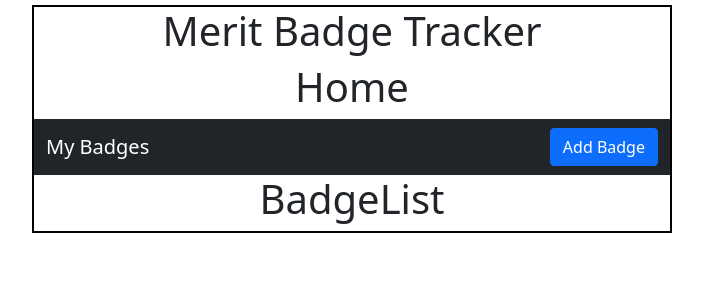
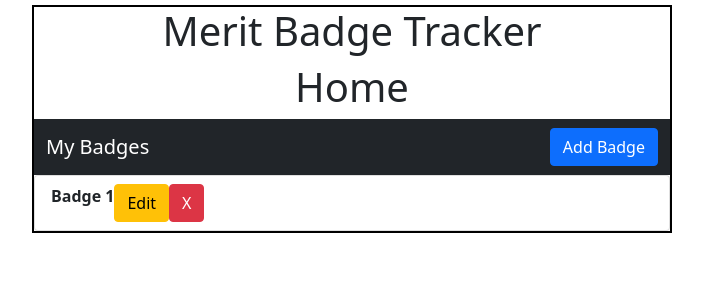
Before and after one commit to cseiter/phase3projectfrontend2, a React (Create React App) app: page / in a window 1280 px wide. Shown: the top 300 px of the page, without its empty margins (288-991 px from the left). Built offline with nearby package versions, Linux system fonts and the light colour scheme.

Commit message:
create one item list in BadgeList.js

```diff
--- a/src/components/BadgeList.js
+++ b/src/components/BadgeList.js
@@ -1,9 +1,17 @@
-import React from 'react'
+import React from 'react';
+import { Link } from 'react-router-dom';
+import {ListGroup, ListGroupItem, Button} from 'reactstrap';
 
 export const BadgeList = () => {
     return (
-        <div>
-            <h1>BadgeList</h1>
-        </div>
+        <ListGroup>
+            <ListGroupItem className="d-flex">
+                <strong>Badge 1</strong>
+            <div className="ml-auto">
+                <Link className="btn btn-warning" to="/edit/1">Edit</Link>
+                <Button color="danger">X</Button>
+            </div>
+            </ListGroupItem>
+        </ListGroup>
     )
 }
```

* [AIM OF THE EXERCISE] A verbatim reproduction of each entry is expected, with every picture omitted.

* [RESULT FOR THIS TASK]
Before and after one commit to cseiter/phase3projectfrontend2, a React (Create React App) app: page / in a window 1280 px wide. Shown: the top 300 px of the page, without its empty margins (288-991 px from the left). Built offline with nearby package versions, Linux system fonts and the light colour scheme.

Commit message:
create one item list in BadgeList.js

```diff
--- a/src/components/BadgeList.js
+++ b/src/components/BadgeList.js
@@ -1,9 +1,17 @@
-import React from 'react'
+import React from 'react';
+import { Link } from 'react-router-dom';
+import {ListGroup, ListGroupItem, Button} from 'reactstrap';
 
 export const BadgeList = () => {
     return (
-        <div>
-            <h1>BadgeList</h1>
-        </div>
+        <ListGroup>
+            <ListGroupItem className="d-flex">
+                <strong>Badge 1</strong>
+            <div className="ml-auto">
+                <Link className="btn btn-warning" to="/edit/1">Edit</Link>
+                <Button color="danger">X</Button>
+            </div>
+            </ListGroupItem>
+        </ListGroup>
     )
 }
```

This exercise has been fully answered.